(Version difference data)
----------

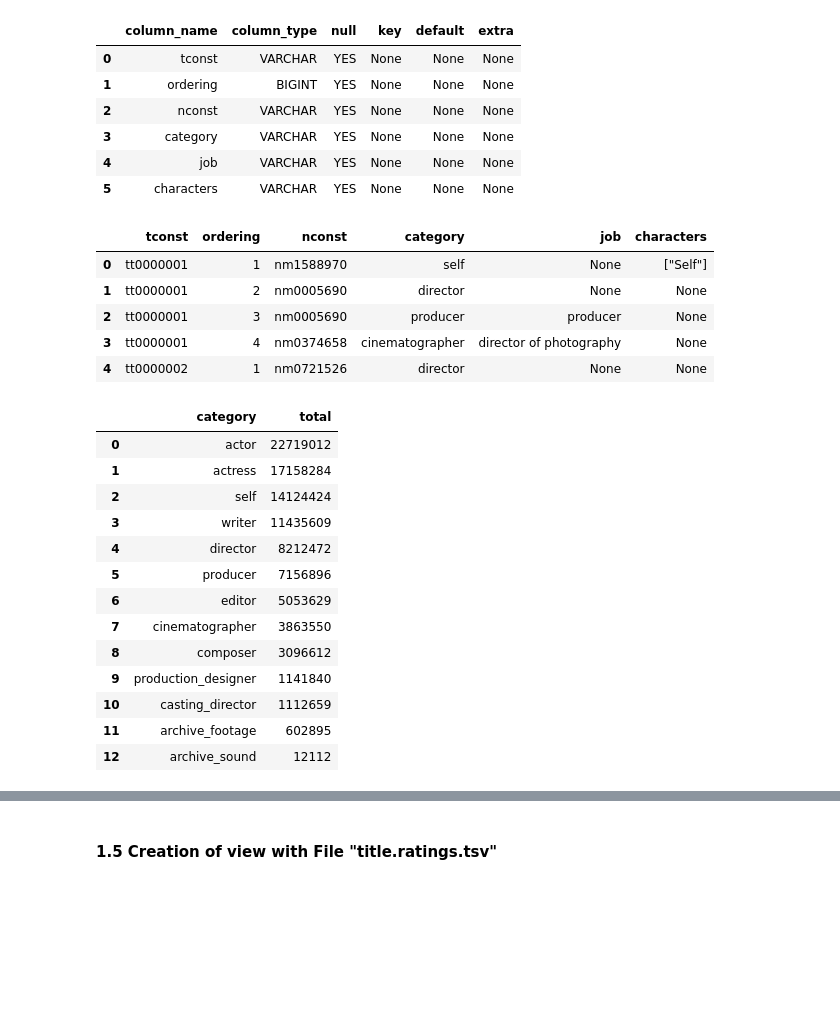
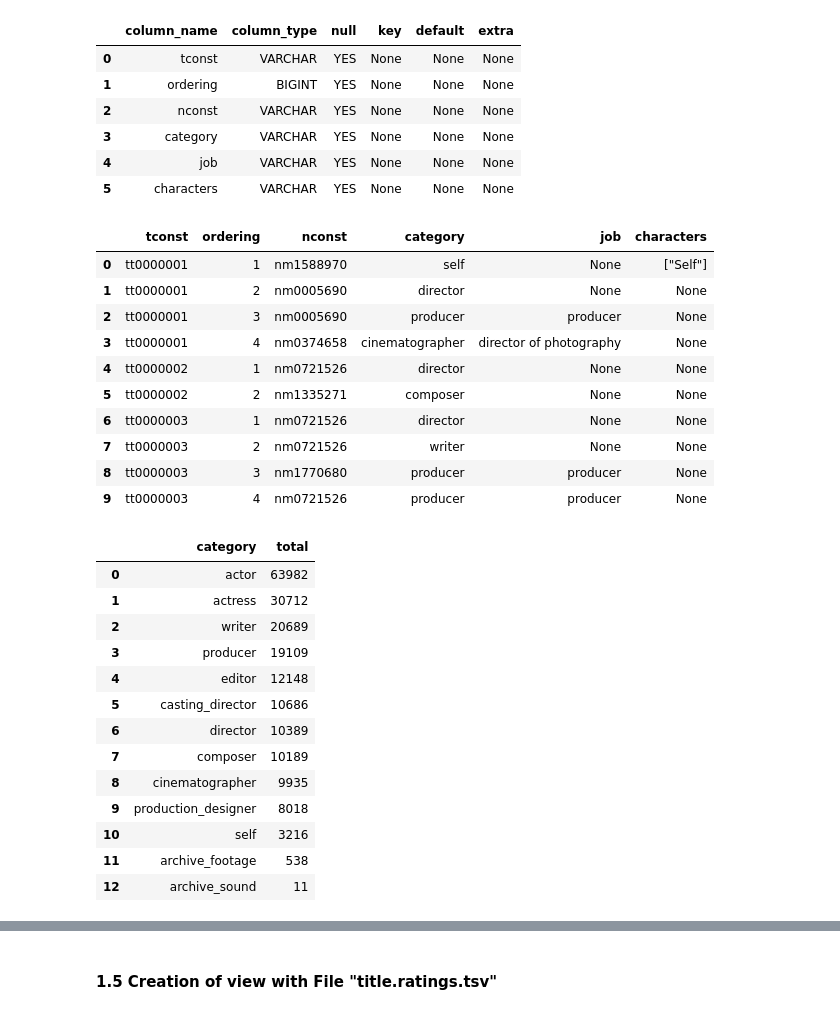
Before and after one commit to sergiopatinha/BigDataFoundations, a Jupyter notebook: notebooks/1.7 - Data Enrichment.ipynb, the cells around one changed output, grey strips where cells are left out. Drawn from its saved outputs; the diff is of its cells as text; code cells hidden in the pictures; blank space fills up the shorter version.

```diff
--- a/notebooks/1.7 - Data Enrichment.ipynb
+++ b/notebooks/1.7 - Data Enrichment.ipynb
@@ -231,37 +232,48 @@ con.sql("DESCRIBE imdb_principals").df()
 | 5 | characters | VARCHAR | YES | None | None | None |
 # %%
 # Reviewing some data from the imdb_principals table
-con.sql("SELECT * FROM imdb_principals LIMIT 5").df()
+con.sql("SELECT * FROM imdb_principals LIMIT 10").df()
 # %% [output]
 |  | tconst | ordering | nconst | category | job | characters |
 | 0 | tt0000001 | 1 | nm1588970 | self | None | ["Self"] |
 | 1 | tt0000001 | 2 | nm0005690 | director | None | None |
 | 2 | tt0000001 | 3 | nm0005690 | producer | producer | None |
 | 3 | tt0000001 | 4 | nm0374658 | cinematographer | director of photography | None |
 | 4 | tt0000002 | 1 | nm0721526 | director | None | None |
+| 5 | tt0000002 | 2 | nm1335271 | composer | None | None |
+| 6 | tt0000003 | 1 | nm0721526 | director | None | None |
+| 7 | tt0000003 | 2 | nm0721526 | writer | None | None |
+| 8 | tt0000003 | 3 | nm1770680 | producer | producer | None |
+| 9 | tt0000003 | 4 | nm0721526 | producer | producer | None |
 # %%
 # Count of the different categories and number of occurrences of each one
 con.sql("""
-SELECT category, COUNT(*) AS total
-FROM imdb_principals
-GROUP BY category
-ORDER BY total DESC
+    SELECT
+        p.category,
+        COUNT(*) AS total
+    FROM imdb_principals AS p
+    JOIN imdb_map_ids AS map
+        ON p.tconst = map.tconst
+    JOIN movies AS m
+        ON m.movieId = map.movieId
+    GROUP BY p.category
+    ORDER BY total DESC;
 """).df()
 # %% [output]
 |  | category | total |
-| 0 | actor | 22719012 |
-| 1 | actress | 17158284 |
-| 2 | self | 14124424 |
-| 3 | writer | 11435609 |
-| 4 | director | 8212472 |
-| 5 | producer | 7156896 |
-| 6 | editor | 5053629 |
-| 7 | cinematographer | 3863550 |
-| 8 | composer | 3096612 |
-| 9 | production_designer | 1141840 |
-| 10 | casting_director | 1112659 |
-| 11 | archive_footage | 602895 |
-| 12 | archive_sound | 12112 |
+| 0 | actor | 63982 |
+| 1 | actress | 30712 |
+| 2 | writer | 20689 |
+| 3 | producer | 19109 |
+| 4 | editor | 12148 |
+| 5 | casting_director | 10686 |
+| 6 | director | 10389 |
+| 7 | composer | 10189 |
+| 8 | cinematographer | 9935 |
+| 9 | production_designer | 8018 |
+| 10 | self | 3216 |
+| 11 | archive_footage | 538 |
+| 12 | archive_sound | 11 |
 # %%
 # Count of the different jobs and number of occurrences of each one
 con.sql("""
```
Also changed, not shown: parts of 48 cells of this notebook, 1 other file.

----------

## Exercise details
For every line above with the word "category" in it, make a copy.

## Exercise solution
 |  | tconst | ordering | nconst | category | job | characters |
-SELECT category, COUNT(*) AS total
-GROUP BY category
+        p.category,
+    GROUP BY p.category
 |  | category | total |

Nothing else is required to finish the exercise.